Some employers may wish to test only employees who are screened out of the workplace (as a means of facilitating quick return). These employers will consider incentivising employees to take a test by placing them on an unpaid leave unless sickness is later confirmed. Unionized employers may not have this option.
Other employers will consider periodic testing of asymptomatic employees, an expensive proposition likely reserved for critical workgroups. The ability to mandate such testing will depend on the strength of the need. Unionized employers will face greater risks, and the application of privacy legislation (which does not uniformly apply to employees in Canada) is also relevant.
All this may be somewhat academic until there are viable testing resources available to Canadian employers. The Spartan Cube from Ottawa’s Spartan Bioscience showed great promise because it supported on-site testing with results available in as little as an hour. The Cube was recalled, however, on May 5th based on concerns about efficacy. The CBC reported last week that a lab in Newfoundland is preparing to offer testing to Candaian employers, with results issued within four hours after samples are received in the lab. It is unclear if this is fast enough to meet employer requirements.
The Promise of Tracing
The other, related protocol involves contract tracing in the workplace.
Two months into our lockdown, it’s now apparent that employers play a leading role in enforcing self-isolation directions. Recall that, in Ontario, a direction to self-isolate based on close physical contact can be triggered by symptoms alone. Workplace contact tracing therefore precedes (and complements) tracing done by public health authorities, which is based on a diagnosis. Employers, in fact, play an essential role in supporting our public health system.

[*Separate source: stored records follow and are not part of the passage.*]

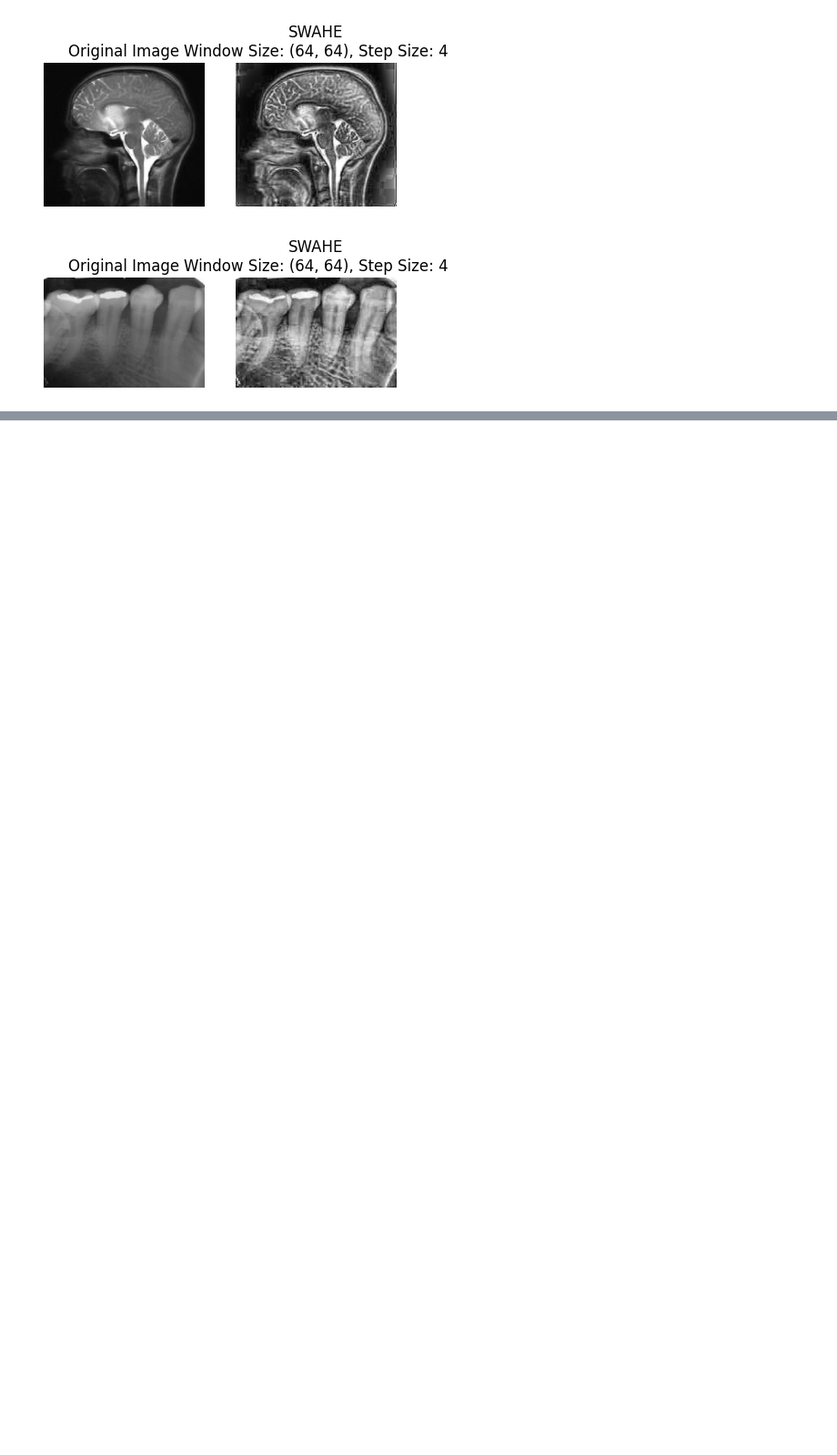
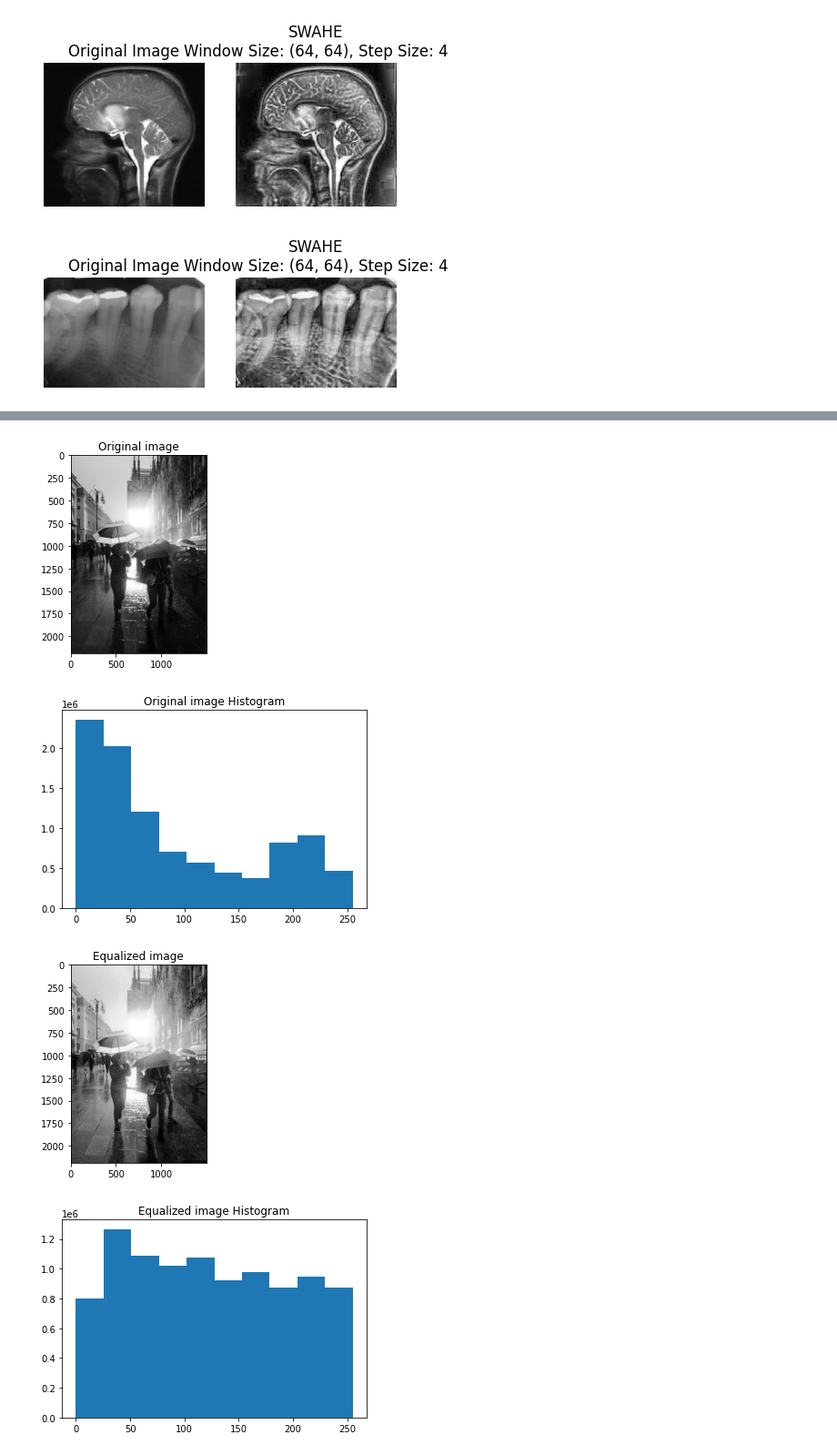
Before and after one commit to Alfonso-Garibay/computer-vision-course-Equipo-15, a Jupyter notebook: 2_image_enhancement.ipynb, the cells around one changed output, grey strips where cells are left out. Shown at 91% size. Cells and saved outputs as stored; diff of their text form; code cells hidden in the pictures; blank space fills up the shorter version.

```diff
--- a/2_image_enhancement.ipynb
+++ b/2_image_enhancement.ipynb
@@ -257,0 +336,7 @@ apply_swahe('data/swahe2.jpeg')
+# %%
+apply_clahe('data/rain.jpg')
+# %% [output]
+[figure, added]
+[figure, added]
+[figure, added]
+[figure, added]
```
Also changed, not shown: parts of 10 cells of this notebook, 3 other files.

To play this role employers first need to receive diagnostic information from their employees. Active screening will generate this information, but employers should tell employees who self-identify as possibly sick with COVID-19 to make a report. The normal rule (that arises out of Canadian arbitral law) against receipt of diagnostic information simply cannot be sustained if employers are to effectively manage the risk of COVID-19 exposure in the workplace.
Employers must then identify “close physical contacts” at the workplace, which is why they must consider where work will occur by whom, with a general emphasis on controlling movement about the workplace and keeping a record of who works where. Done well, this may be enough to support effective identification of at risk employees. Employers who cannot control movement about the workplace in this way will consider using smart badge, cell phone or other technology to collect workplace contact data –i.e., data about who has been in contact with whom, when and for how long.
The gathering of workplace contact data is bound to raise sensitivities to surveillance, though is not the same as location tracking and is less intrusive than the video surveillance already in use at many Canadian workplaces. Like with testing, the risks and constraints vary depending on whether the workplace is unionized and whether privacy legislation applies. The general requirements are justification based on need, reasonable data security and good data governance (including notice and a policy commitment to limited use).
Canadian employers rightly understand the significant role they will play in our return to productivity and the importance of an efficient means of diagnosis. This is why workplace testing and tracing has become a top concern.
Dan Michaluk, “Testing and Tracing in the Canadian Workplace Demystified” Canadian Law of Work Forum (May 25 2020): http://lawofwork.ca/?p=12552